- _Material provided_:
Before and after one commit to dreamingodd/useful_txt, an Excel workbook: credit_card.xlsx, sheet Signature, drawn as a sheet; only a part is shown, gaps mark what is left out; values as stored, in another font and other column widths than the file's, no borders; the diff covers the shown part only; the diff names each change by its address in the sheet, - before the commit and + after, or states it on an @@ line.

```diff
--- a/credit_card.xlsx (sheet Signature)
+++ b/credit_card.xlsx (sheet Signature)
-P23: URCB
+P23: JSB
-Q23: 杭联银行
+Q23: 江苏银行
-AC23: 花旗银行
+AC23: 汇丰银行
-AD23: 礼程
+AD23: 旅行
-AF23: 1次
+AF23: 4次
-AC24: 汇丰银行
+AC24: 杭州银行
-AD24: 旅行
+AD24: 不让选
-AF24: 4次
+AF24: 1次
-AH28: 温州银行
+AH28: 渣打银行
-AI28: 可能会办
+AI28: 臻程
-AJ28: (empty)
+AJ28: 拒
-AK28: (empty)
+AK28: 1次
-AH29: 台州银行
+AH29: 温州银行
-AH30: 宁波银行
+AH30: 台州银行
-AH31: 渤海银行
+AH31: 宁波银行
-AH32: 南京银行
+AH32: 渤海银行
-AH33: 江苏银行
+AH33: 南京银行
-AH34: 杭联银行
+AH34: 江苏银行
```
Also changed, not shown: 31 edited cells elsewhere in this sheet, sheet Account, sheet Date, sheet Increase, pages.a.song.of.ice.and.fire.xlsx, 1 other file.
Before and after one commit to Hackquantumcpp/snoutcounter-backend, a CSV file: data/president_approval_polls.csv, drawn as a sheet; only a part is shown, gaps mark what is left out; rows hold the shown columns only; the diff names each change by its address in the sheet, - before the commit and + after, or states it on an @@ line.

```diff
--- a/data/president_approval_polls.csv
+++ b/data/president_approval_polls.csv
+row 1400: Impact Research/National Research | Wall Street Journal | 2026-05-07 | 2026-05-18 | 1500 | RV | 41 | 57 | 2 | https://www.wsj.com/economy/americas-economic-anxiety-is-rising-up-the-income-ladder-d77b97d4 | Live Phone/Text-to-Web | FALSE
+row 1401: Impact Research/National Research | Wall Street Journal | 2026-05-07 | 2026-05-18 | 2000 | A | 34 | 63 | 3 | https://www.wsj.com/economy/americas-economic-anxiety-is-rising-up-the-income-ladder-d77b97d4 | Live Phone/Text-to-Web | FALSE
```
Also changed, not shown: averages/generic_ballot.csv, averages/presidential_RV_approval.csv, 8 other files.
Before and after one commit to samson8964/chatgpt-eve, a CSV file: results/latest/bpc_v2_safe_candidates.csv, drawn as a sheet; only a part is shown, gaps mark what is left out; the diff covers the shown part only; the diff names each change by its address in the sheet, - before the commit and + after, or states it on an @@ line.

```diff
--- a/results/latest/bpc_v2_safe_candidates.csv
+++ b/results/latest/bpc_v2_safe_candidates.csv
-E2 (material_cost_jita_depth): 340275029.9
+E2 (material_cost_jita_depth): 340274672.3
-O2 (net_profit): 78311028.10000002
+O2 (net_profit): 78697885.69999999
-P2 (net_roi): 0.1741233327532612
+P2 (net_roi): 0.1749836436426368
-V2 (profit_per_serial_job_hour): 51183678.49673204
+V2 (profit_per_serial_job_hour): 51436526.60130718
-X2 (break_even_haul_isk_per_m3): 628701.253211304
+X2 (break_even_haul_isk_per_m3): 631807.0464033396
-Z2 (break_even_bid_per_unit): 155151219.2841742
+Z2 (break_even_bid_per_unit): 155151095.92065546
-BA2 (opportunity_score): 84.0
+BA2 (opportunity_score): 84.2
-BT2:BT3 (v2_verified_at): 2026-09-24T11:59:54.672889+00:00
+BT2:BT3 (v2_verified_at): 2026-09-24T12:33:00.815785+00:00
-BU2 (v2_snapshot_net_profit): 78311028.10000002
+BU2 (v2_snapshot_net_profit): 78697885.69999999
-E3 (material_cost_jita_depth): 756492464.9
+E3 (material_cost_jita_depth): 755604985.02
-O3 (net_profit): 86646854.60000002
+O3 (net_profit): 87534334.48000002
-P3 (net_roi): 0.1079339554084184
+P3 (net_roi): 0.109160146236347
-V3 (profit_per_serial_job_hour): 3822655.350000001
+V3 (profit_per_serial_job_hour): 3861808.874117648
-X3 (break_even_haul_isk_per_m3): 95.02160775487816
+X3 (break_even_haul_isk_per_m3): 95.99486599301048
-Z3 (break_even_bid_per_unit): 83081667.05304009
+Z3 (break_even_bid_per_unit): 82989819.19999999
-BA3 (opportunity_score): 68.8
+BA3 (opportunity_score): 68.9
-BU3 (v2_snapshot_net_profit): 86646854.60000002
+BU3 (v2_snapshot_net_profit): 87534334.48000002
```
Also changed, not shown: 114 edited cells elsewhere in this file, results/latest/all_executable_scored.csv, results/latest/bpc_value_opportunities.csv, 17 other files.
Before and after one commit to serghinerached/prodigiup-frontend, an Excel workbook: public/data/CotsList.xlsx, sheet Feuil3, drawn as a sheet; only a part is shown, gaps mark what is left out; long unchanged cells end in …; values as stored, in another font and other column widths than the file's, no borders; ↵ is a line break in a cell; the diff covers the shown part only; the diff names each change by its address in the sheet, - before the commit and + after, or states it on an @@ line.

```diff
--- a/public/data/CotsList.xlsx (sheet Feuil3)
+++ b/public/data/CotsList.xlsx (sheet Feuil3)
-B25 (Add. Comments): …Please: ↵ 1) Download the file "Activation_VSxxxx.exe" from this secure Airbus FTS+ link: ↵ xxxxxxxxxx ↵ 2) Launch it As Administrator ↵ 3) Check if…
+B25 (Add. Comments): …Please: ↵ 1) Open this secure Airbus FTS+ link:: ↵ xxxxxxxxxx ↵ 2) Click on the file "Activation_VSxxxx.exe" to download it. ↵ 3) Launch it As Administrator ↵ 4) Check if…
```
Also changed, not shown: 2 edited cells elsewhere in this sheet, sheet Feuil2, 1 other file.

- _What the task asks_:
Word for word, restate the entries from the first line to the line that has "Also changed, not shown: 31", both included, and nothing else.

- _Task answer_:
Before and after one commit to dreamingodd/useful_txt, an Excel workbook: credit_card.xlsx, sheet Signature, drawn as a sheet; only a part is shown, gaps mark what is left out; values as stored, in another font and other column widths than the file's, no borders; the diff covers the shown part only; the diff names each change by its address in the sheet, - before the commit and + after, or states it on an @@ line.

```diff
--- a/credit_card.xlsx (sheet Signature)
+++ b/credit_card.xlsx (sheet Signature)
-P23: URCB
+P23: JSB
-Q23: 杭联银行
+Q23: 江苏银行
-AC23: 花旗银行
+AC23: 汇丰银行
-AD23: 礼程
+AD23: 旅行
-AF23: 1次
+AF23: 4次
-AC24: 汇丰银行
+AC24: 杭州银行
-AD24: 旅行
+AD24: 不让选
-AF24: 4次
+AF24: 1次
-AH28: 温州银行
+AH28: 渣打银行
-AI28: 可能会办
+AI28: 臻程
-AJ28: (empty)
+AJ28: 拒
-AK28: (empty)
+AK28: 1次
-AH29: 台州银行
+AH29: 温州银行
-AH30: 宁波银行
+AH30: 台州银行
-AH31: 渤海银行
+AH31: 宁波银行
-AH32: 南京银行
+AH32: 渤海银行
-AH33: 江苏银行
+AH33: 南京银行
-AH34: 杭联银行
+AH34: 江苏银行
```
Also changed, not shown: 31 edited cells elsewhere in this sheet, sheet Account, sheet Date, sheet Increase, pages.a.song.of.ice.and.fire.xlsx, 1 other file.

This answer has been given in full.